As you might recall, the inaugural FIYAHCON of last year has been nominated for a Hugo Award in the Best Related Work category! We could not be more thrilled that our staff’s been recognized for their amazing efforts to build such a celebrated and inclusive event.
Every year, the Hugo Awards are hosted by Worldcons which take place in a different city somewhere in the world (weirdly often in the U.S. for a “world” anything, but that’s another post entirely.) This year, the ceremony takes place in December in Washington, D.C. Worldcons—despite what we are sure have become best efforts—are not set up to accommodate team-based honorees such as the full staff of a literary magazine or, in our case, a convention. This leads to the occasional horror show where names are left off of ballots and team members are left out of parties beholden to capacity restrictions. (Look, we get it.)

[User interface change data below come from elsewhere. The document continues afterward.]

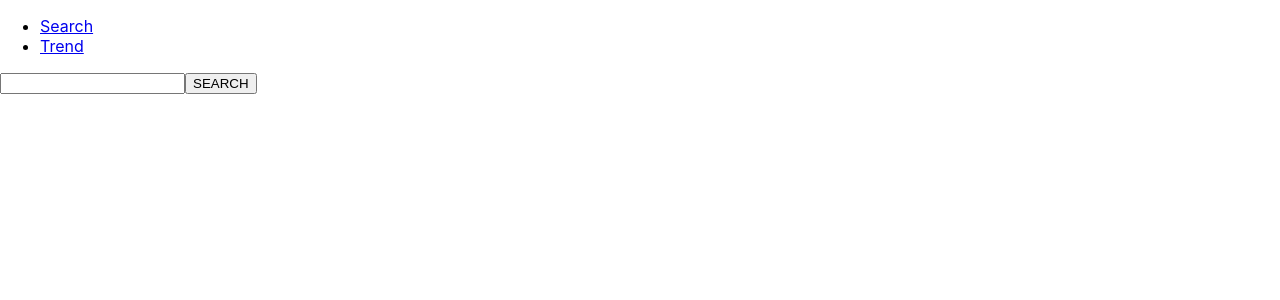
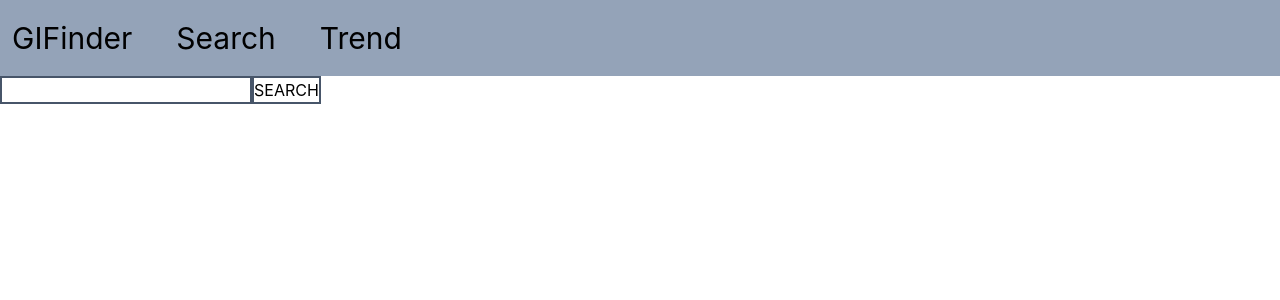
Before and after one commit to williamk19/KM_G2_FE3, a React (Create React App) app: page /search in a window 1280 px wide. Shown: the top 300 px of the page. Built offline with nearby package versions, Linux system fonts and the light colour scheme.

Commit message:
Grid and Flexbox

```diff
--- /dev/null
+++ b/postcss.config.js
@@ -0,0 +1,6 @@
+module.exports = {
+  plugins: {
+    tailwindcss: {},
+    autoprefixer: {},
+  },
+}
--- a/src/App.css
+++ b/src/App.css
@@ -28,6 +28,13 @@
   color: #61dafb;
 }
 
+.component-container {
+    padding: 2rem;
+    display: grid;
+    grid-gap: 2rem;
+    grid-template-columns: repeat(auto-fit, minmax(250px, 1fr));
+}
+
 @keyframes App-logo-spin {
   from {
     transform: rotate(0deg);
--- a/src/App.js
+++ b/src/App.js
@@ -1,6 +1,6 @@
+import React, { useState } from 'react';
 import Seacrh from './pages/search/index';
 import Trend from './pages/trending/index';
-import React, {useState} from 'react';
 import Gif from './components/gif.component';
 import './App.css';
 
@@ -35,25 +35,28 @@ const App = () => {
     <>
       <Router>
         <div>
-          <nav>
-            <ul>
+          <nav className='bg-slate-400 py-5 px-3'>
+            <ul className='flex space-x-11'>
               <li>
-                <Link to="/search">Search</Link>
+                <h3 className='text-3xl'>GIFinder</h3>
               </li>
               <li>
-                <Link to="/trend">Trend</Link>
+                <Link to="/search" className='text-3xl'>Search</Link>
+              </li>
+              <li>
+                <Link to="/trend" className='text-3xl'>Trend</Link>
               </li>
             </ul>
           </nav>
-
-          {/* A <Switch> looks through its children <Route>s and
-            renders the first one that matches the current URL. */}
           <Switch>
             <Route path="/search">
               <Seacrh getData={getGifs} getSearch={searchbarChange} />
-              {gifs.data?.map((gif) => (
-                <Gif title={gif.title} url={gif.images.fixed_width.url} key={gif.id} />
-              ))}
+              <div className='component-container'>
+                {gifs.data?.map((gif) => (
+                  <Gif title={gif.title} url={gif.images.fixed_width.url} key={gif.id} />
+                ))}
+              </div>
+
             </Route>
             <Route path="/trend">
               <Trend />
--- /dev/null
+++ b/src/components/gif.component.css
@@ -0,0 +1,18 @@
+.card {
+    text-align: center;
+    display: flex;
+    flex-direction: column;
+    justify-content: start;
+    background-color: rgb(148 163 184);
+    padding: 2rem;
+    border-radius: 0.5rem;
+}
+
+.card h1 {
+    font-size: 1.25rem;
+    margin-bottom: 2rem;
+}
+
+.card img {
+    height: 10rem;
+}
--- a/src/components/gif.component.js
+++ b/src/components/gif.component.js
@@ -1,8 +1,8 @@
 import React from "react";
-
+import './gif.component.css';
 const gif = ({ title, url }) => {
     return (
-        <div>
+        <div className='card'>
             <h1>{title}</h1>
             <img src={url} alt='gif' />
         </div>
--- a/src/index.css
+++ b/src/index.css
@@ -1,3 +1,7 @@
+@tailwind base;
+@tailwind components;
+@tailwind utilities;
+
 body {
   margin: 0;
   font-family: -apple-system, BlinkMacSystemFont, 'Segoe UI', 'Roboto', 'Oxygen',
--- a/src/pages/search/index.js
+++ b/src/pages/search/index.js
@@ -1,10 +1,18 @@
 import React from 'react';
 
-const seacrh = ({getData, getSearch}) => {
+const seacrh = ({ getData, getSearch }) => {
     return (
         <>
-            <input type="search" name='searchbox' onChange={getSearch}/>
-            <input type="submit" value="SEARCH" onClick={getData}/>
+            <input
+                className='border-2 border-slate-600'
+                type="search"
+                name='searchbox'
+                onChange={getSearch} />
+            <input
+                className='border-2 border-slate-600'
+                type="submit"
+                value="SEARCH"
+                onClick={getData} />
         </>
     );
 };
--- a/src/pages/trending/index.js
+++ b/src/pages/trending/index.js
@@ -17,11 +17,11 @@ const Trend = () => {
     });
 
     return (
-        <>
+        <div className='component-container'>
             {trend.data?.map((gif) => (
                 <Gif title={gif.title} url={gif.images.fixed_width.url} key={gif.id} />
             ))}
-        </>
+        </div>
     );
 };
 
--- /dev/null
+++ b/tailwind.config.js
@@ -0,0 +1,9 @@
+module.exports = {
+  content: [
+    "./src/**/*.{js,jsx,ts,tsx}",
+  ],
+  theme: {
+    extend: {},
+  },
+  plugins: [],
+}
```
Also changed, not shown: package.json (+11 -0 lines), .eslintrc.js (added), 1 other file (tests, documents, lock files or other folders).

We’d like to forego the madness and fatigue of events passed where we bemoan the State of Things yet again. We created an entire convention to address those issues. Instead, we’d like to arrange our own mini-meetup to celebrate our nomination with some of our team in person at DisCon III. And we don’t want to take from the convention budget to do it.

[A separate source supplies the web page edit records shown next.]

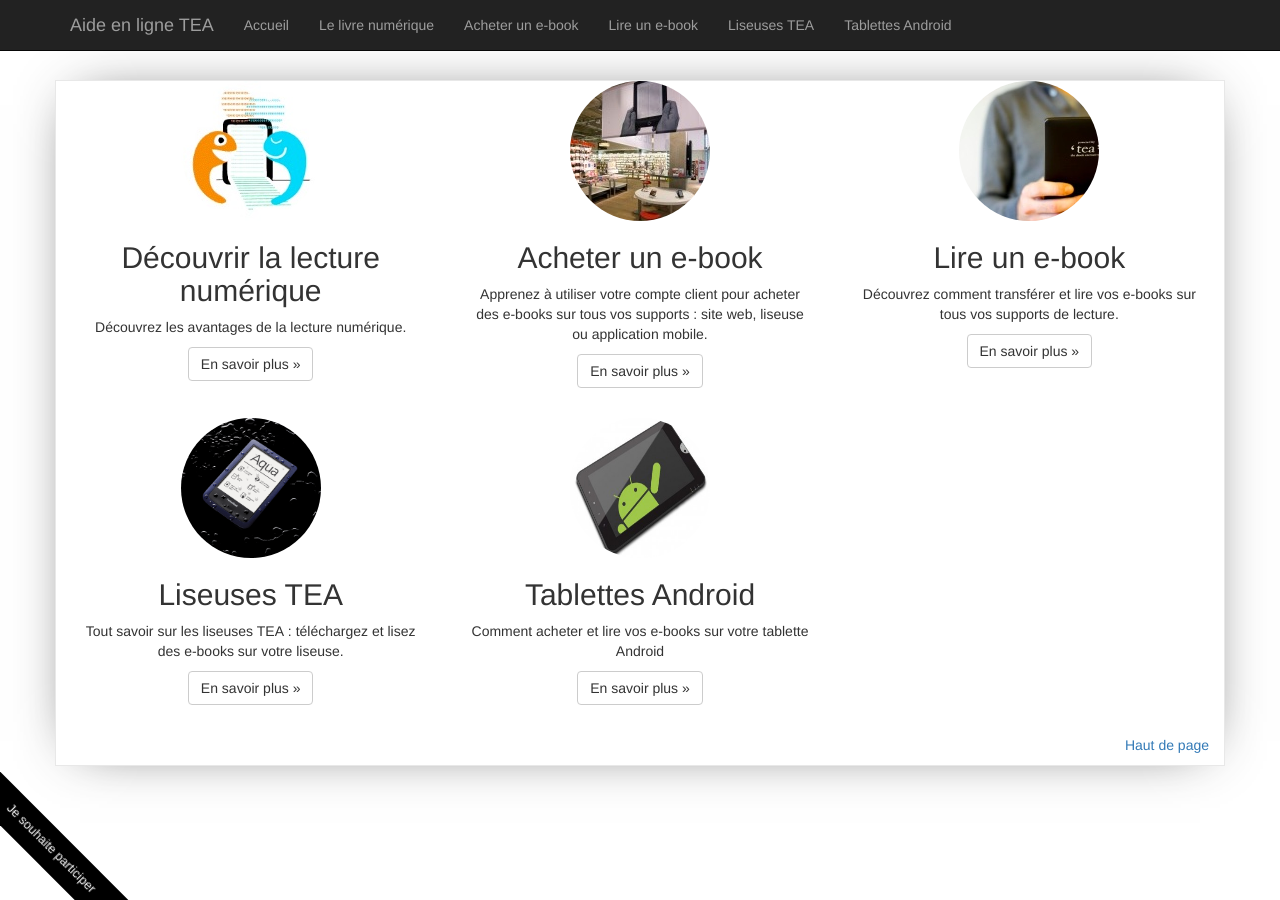
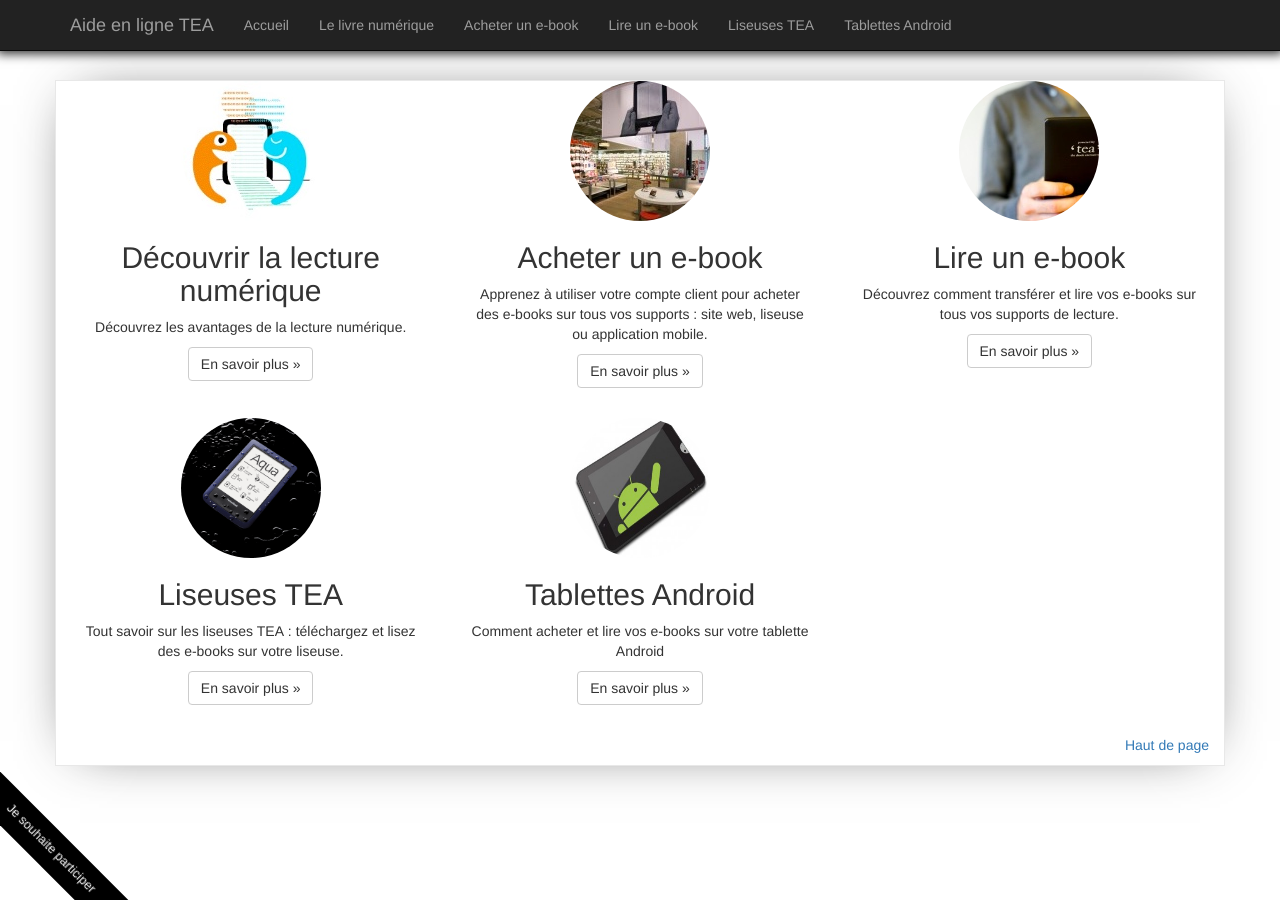
Before and after one commit to TEA-ebook/help-center, a Jekyll site: the page built from index.html, in a window 1280 px wide. Built offline with Jekyll 4.4.1, drawn with Linux system fonts in a browser that asks for light colours; nearby versions of some CDN libraries; Markdown is read by kramdown in place of the engine named in the settings.

Commit message:
Add: navbar box-shadow

```diff
--- a/css/main.css
+++ b/css/main.css
@@ -10,6 +10,10 @@
 
 /* CUSTOMIZE THE NAVBAR
 -------------------------------------------------- */
+
+nav.navbar {
+  box-shadow: 0 0 10px 3px;
+}
 
 /* Special class on .container surrounding .navbar, used for positioning it into place. */
 .navbar-wrapper {
```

We’re seeking to cover travel and lodging expenses for some of our team members to attend the convention in person Dec 15-19, as well as covering the attendance fees for our interested team members who will only be able to attend virtually. Combined, that’s about 15 people. To address the capacity issue of the pre-award party, we’d also like to host our own dinner over the course of the weekend so that we have a formal means of celebrating the work we’ve done together, whether we win the award or not.

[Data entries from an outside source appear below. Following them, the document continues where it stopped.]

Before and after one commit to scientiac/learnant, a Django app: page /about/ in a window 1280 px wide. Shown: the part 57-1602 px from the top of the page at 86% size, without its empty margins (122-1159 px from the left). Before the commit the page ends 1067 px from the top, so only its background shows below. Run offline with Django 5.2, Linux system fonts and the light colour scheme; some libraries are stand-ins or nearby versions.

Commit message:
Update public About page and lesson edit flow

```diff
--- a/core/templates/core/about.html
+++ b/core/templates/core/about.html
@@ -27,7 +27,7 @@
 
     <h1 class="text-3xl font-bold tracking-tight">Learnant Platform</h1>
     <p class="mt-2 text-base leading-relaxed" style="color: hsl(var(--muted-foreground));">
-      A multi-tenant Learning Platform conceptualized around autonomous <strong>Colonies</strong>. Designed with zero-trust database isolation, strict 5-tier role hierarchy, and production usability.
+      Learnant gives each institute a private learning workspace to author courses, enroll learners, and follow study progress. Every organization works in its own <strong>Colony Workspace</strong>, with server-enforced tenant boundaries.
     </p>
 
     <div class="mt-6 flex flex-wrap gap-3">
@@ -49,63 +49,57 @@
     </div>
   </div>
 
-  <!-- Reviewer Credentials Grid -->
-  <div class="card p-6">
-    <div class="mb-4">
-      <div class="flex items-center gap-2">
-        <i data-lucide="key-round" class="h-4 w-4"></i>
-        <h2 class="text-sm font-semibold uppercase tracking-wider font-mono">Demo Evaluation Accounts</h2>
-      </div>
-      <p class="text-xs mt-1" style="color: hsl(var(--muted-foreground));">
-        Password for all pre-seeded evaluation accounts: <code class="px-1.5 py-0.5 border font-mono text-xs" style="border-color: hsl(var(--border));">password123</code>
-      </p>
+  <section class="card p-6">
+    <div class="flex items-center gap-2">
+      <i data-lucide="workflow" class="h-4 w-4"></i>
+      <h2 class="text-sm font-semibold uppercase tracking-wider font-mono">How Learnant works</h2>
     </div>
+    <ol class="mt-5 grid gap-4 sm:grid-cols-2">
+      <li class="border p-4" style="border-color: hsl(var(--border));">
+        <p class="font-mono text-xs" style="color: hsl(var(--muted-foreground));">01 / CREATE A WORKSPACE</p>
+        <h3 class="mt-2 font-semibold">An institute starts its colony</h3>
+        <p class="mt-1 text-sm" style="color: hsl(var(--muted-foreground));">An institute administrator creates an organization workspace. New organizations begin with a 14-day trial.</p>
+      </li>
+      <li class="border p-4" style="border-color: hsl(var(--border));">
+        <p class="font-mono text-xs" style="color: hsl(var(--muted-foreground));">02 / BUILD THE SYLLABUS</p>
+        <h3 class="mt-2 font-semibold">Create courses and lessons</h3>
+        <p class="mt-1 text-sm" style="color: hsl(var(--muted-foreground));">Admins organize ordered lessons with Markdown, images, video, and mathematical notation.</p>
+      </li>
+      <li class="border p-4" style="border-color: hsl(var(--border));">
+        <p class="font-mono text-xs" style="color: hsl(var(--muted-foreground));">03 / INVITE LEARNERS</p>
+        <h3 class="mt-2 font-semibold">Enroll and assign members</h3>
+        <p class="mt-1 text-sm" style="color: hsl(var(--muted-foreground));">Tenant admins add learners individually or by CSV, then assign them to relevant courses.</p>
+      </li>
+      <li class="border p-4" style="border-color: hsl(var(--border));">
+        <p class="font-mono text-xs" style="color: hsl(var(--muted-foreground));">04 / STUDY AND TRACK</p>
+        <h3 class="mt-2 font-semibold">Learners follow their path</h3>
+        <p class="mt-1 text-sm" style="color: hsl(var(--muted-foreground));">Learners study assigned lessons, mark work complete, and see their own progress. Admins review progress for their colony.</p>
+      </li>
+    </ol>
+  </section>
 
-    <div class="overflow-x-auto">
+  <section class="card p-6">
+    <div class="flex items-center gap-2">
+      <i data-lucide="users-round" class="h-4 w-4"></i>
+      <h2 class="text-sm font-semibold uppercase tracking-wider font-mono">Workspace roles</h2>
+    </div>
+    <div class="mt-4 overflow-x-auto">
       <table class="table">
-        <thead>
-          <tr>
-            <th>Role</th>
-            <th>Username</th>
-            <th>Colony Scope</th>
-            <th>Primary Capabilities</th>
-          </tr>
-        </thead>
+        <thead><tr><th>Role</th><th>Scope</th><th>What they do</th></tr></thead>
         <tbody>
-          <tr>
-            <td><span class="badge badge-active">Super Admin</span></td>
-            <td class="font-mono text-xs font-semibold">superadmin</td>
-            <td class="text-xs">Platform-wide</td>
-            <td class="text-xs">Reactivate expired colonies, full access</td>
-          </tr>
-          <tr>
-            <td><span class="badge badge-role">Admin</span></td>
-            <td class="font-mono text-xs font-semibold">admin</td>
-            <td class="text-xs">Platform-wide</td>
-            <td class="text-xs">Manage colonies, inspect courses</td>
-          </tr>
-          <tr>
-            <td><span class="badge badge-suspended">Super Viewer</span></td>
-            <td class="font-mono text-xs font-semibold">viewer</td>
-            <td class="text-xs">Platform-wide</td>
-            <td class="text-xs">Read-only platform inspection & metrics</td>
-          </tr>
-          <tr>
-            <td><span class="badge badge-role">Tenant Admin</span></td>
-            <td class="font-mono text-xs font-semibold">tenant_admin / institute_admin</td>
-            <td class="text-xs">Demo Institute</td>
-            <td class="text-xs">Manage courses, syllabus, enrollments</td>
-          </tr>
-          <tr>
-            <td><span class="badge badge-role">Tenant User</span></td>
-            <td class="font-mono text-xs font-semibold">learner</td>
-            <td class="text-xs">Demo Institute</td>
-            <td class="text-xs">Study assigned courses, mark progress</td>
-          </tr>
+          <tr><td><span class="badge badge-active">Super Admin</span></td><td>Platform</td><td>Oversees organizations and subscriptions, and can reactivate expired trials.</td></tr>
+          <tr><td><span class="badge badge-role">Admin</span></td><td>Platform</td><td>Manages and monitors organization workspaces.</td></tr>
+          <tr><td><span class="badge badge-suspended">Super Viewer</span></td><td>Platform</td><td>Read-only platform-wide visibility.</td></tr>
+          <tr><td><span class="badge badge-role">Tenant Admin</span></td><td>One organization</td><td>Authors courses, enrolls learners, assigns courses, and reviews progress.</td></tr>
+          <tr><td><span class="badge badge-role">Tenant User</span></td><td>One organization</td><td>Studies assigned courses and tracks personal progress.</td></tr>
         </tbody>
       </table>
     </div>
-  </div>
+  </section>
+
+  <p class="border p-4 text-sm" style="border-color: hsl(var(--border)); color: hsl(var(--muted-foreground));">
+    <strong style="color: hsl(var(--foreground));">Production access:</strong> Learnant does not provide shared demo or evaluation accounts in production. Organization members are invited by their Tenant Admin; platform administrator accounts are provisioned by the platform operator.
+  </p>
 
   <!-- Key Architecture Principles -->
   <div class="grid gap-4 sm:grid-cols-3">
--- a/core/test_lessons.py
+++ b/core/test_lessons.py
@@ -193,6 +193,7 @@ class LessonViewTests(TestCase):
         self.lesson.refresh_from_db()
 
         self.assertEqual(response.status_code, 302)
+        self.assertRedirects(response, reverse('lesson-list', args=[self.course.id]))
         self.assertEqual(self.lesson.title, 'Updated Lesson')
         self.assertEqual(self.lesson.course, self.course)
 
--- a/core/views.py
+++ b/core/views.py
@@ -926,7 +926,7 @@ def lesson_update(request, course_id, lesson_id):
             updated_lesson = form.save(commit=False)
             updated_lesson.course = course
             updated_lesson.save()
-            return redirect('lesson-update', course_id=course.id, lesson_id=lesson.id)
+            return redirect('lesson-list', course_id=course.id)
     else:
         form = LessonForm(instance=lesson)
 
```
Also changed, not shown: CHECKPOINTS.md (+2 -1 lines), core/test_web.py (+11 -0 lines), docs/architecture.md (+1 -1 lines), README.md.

Your donation via the form below will help us make this happen. This also seems as good a time as any to remind you that Hugo voting is now open to voting members! Both FIYAHCON and parent organization FIYAH Literary Magazine (Best Semiprozine) are on the ballot along with a list of incredibly talented and dedicated members of the SFF community. You should, at the very least, check them all out.
That’s it! Give what you can. Anything is appreciated. Until next time, we continue the work of amplifying BIPOC and their contributions to your favorite genres.
$2,000 donated out of $7,500 goal*
(Updated 6/22: *donation method changed for accessibility. Fundraiser amount does not reflect initial $2000 raised before this change)
About FIYAHCON (as described in our submission to the Hugo Voter Packet:
FIYAHCON began as a subversive experiment, taking the attention and financial support FIYAH received in the wake of the murders of Breonna Taylor and George Floyd last summer and putting it back into the community. People from marginalized communities had been reporting missing or unkind elements in genre events for years, often being met with excuses as to why these things could not be changed. Accessibility measures were too expensive. BIPOC were non-existent in their capacity to speak on topics of craft instead of oppression. There was simply no way to curb the astronomical expense of a ticket to a convention, virtual or otherwise. Maintaining traditions was more important than practicing inclusivity.
Well, FIYAH has never accepted excuses.
What we managed in 102 planning days turned out to be an incredible weekend of fellowship and celebration for BIPOC and their contributions to speculative fiction. We had two full days of dynamic programming, personalized office hours and writing sprints, invented a game show, and fully integrated a free “Fringe” tier tailored specifically to our international audience in their home time zones. We created and successfully executed the Ignyte Awards out of a desire to see finalists for genre awards treated with respect after the disrespect we received. That part came with even fewer planning days. We comped admission for all award finalists, staff, and programming participants with their ticket fees (should they have already bought them) going to fund the National Bail Fund Network (we are deep in our protest roots) and the Monterey Bay Aquarium who supplied their live jelly and kelp forest cams for our Calm Rooms.
All of this was planned by a group of volunteers organically representative of a number of races, ethnicities, genders, orientations, faiths, disabilities, nationalities, and experiences. And we were able to pay them, too.
We’re a convention, so it’s all a little hard to fit into a voter packet. But after the event last year, I released a Retrospective, outlining the whys, hows, and costs associated with pulling off a virtual convention with the hope that maybe someone would find it useful in crafting or bettering their own show. YOU CAN READ THAT HERE.
OUR ARCHIVES ARE ALSO OPEN TO YOU. Our programming was nothing short of amazing. Instead of tokenizing our BIPOC presence on panels, we started with a baseline goal of 80% (4 out of 5) BIPOC representation per item. The topics started well beyond the 101 level by design, and we made the recordings accessible to registrants for a year.
On behalf of the entire FIYAHCON Team, thank you for your support, and we hope you’ll join our vibrant and growing community in September for round 2.
L. D. Lewis